(Web page edit records)
● ● ●

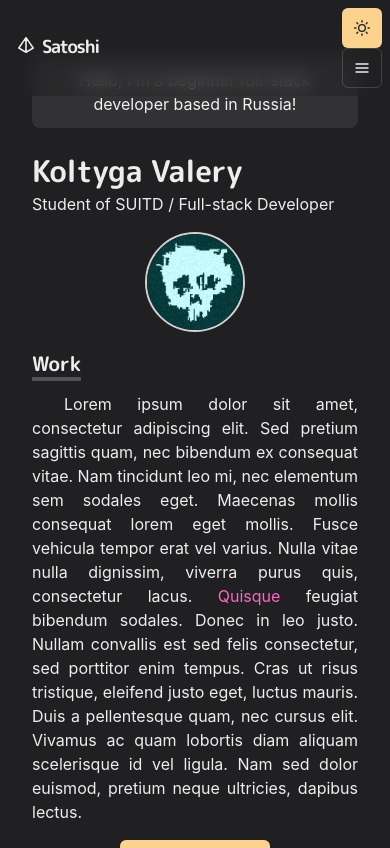
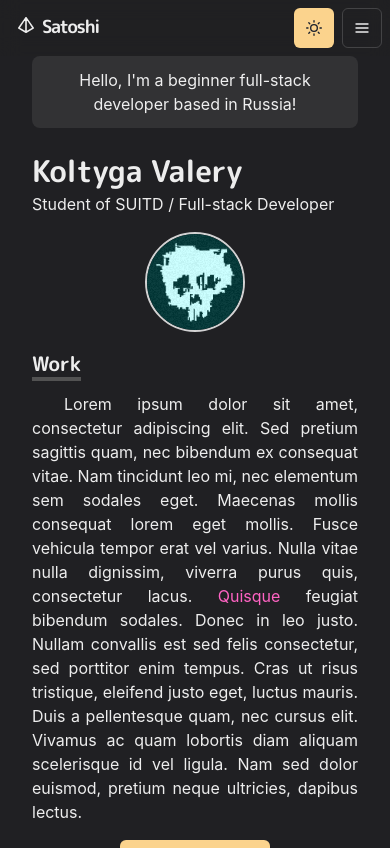
Before and after one commit to uglysatoshi/profile-app, a Next.js app: page / in a window 390 px wide. Shown: the top 848 px of the page. Built offline with nearby package versions, Linux system fonts and the light colour scheme.

Commit message:
fix: (toggle positioning on mobile)

```diff
--- a/components/theme-toggle-button.js
+++ b/components/theme-toggle-button.js
@@ -1,5 +1,5 @@
-import { AnimatePresence, motion } from "framer-motion"
-import { IconButton, useColorMode, useColorModeValue} from "@chakra-ui/react"
+import { AnimatePresence, motion } from 'framer-motion'
+import { IconButton, useColorMode, useColorModeValue } from '@chakra-ui/react'
 import { SunIcon, MoonIcon } from '@chakra-ui/icons'
 
 const ThemeToggleButton = () => {
@@ -8,19 +8,19 @@ const ThemeToggleButton = () => {
     return (
         <AnimatePresence mode='wait' initial={false}>
             <motion.div
+                style={{ display: 'inline-block' }}
                 key={useColorModeValue('light', 'dark')}
-                initial={{y: -20, opacity: 0}}
-                animate={{y: 0, opacity: 1}}
-                exit={{y: 20, opacity: 0}}
-                transition={{duration: 0.2}}
+                initial={{ y: -20, opacity: 0 }}
+                animate={{ y: 0, opacity: 1 }}
+                exit={{ y: 20, opacity: 0 }}
+                transition={{ duration: 0.2 }}
             >
                 <IconButton
                     aria-label="Toggle theme"
                     colorScheme={useColorModeValue('purple', 'orange')}
-                    icon={useColorModeValue(<MoonIcon/>, <SunIcon/>)}
+                    icon={useColorModeValue(<MoonIcon />, <SunIcon />)}
                     onClick={toggleColorMode}
-                >
-                </IconButton>
+                ></IconButton>
             </motion.div>
         </AnimatePresence>
     )
```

● ● ●

Reading through the records above, report each line in which the string "MoonIcon" is found.

 import { SunIcon, MoonIcon } from '@chakra-ui/icons'
-                    icon={useColorModeValue(<MoonIcon/>, <SunIcon/>)}
+                    icon={useColorModeValue(<MoonIcon />, <SunIcon />)}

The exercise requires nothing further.